(Difference listings)
┌──
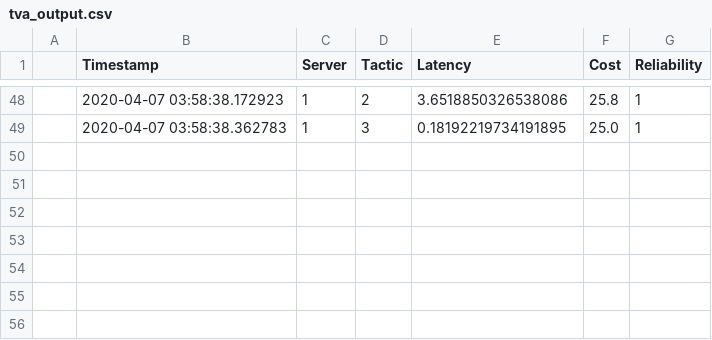
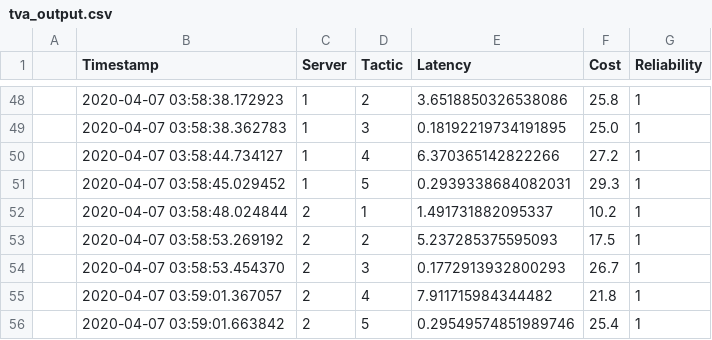
Before and after one commit to valet-tool/tactic-data-3, a CSV file: tva_output.csv, drawn as a sheet; only a part is shown, gaps mark what is left out; the diff names each change by its address in the sheet, - before the commit and + after, or states it on an @@ line.

```diff
--- a/tva_output.csv
+++ b/tva_output.csv
+row 50:  | 2020-04-07 03:58:44.734127 | 1 | 4 | 6.370365142822266 | 27.2 | 1
+row 51:  | 2020-04-07 03:58:45.029452 | 1 | 5 | 0.2939338684082031 | 29.3 | 1
+row 52:  | 2020-04-07 03:58:48.024844 | 2 | 1 | 1.491731882095337 | 10.2 | 1
+row 53:  | 2020-04-07 03:58:53.269192 | 2 | 2 | 5.237285375595093 | 17.5 | 1
+row 54:  | 2020-04-07 03:58:53.454370 | 2 | 3 | 0.1772913932800293 | 26.7 | 1
+row 55:  | 2020-04-07 03:59:01.367057 | 2 | 4 | 7.911715984344482 | 21.8 | 1
+row 56:  | 2020-04-07 03:59:01.663842 | 2 | 5 | 0.29549574851989746 | 25.4 | 1
```
Also changed, not shown: ping.csv.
└──
I'd like every record printed exactly, with the pictures left out.

Before and after one commit to valet-tool/tactic-data-3, a CSV file: tva_output.csv, drawn as a sheet; only a part is shown, gaps mark what is left out; the diff names each change by its address in the sheet, - before the commit and + after, or states it on an @@ line.

```diff
--- a/tva_output.csv
+++ b/tva_output.csv
+row 50:  | 2020-04-07 03:58:44.734127 | 1 | 4 | 6.370365142822266 | 27.2 | 1
+row 51:  | 2020-04-07 03:58:45.029452 | 1 | 5 | 0.2939338684082031 | 29.3 | 1
+row 52:  | 2020-04-07 03:58:48.024844 | 2 | 1 | 1.491731882095337 | 10.2 | 1
+row 53:  | 2020-04-07 03:58:53.269192 | 2 | 2 | 5.237285375595093 | 17.5 | 1
+row 54:  | 2020-04-07 03:58:53.454370 | 2 | 3 | 0.1772913932800293 | 26.7 | 1
+row 55:  | 2020-04-07 03:59:01.367057 | 2 | 4 | 7.911715984344482 | 21.8 | 1
+row 56:  | 2020-04-07 03:59:01.663842 | 2 | 5 | 0.29549574851989746 | 25.4 | 1
```
Also changed, not shown: ping.csv.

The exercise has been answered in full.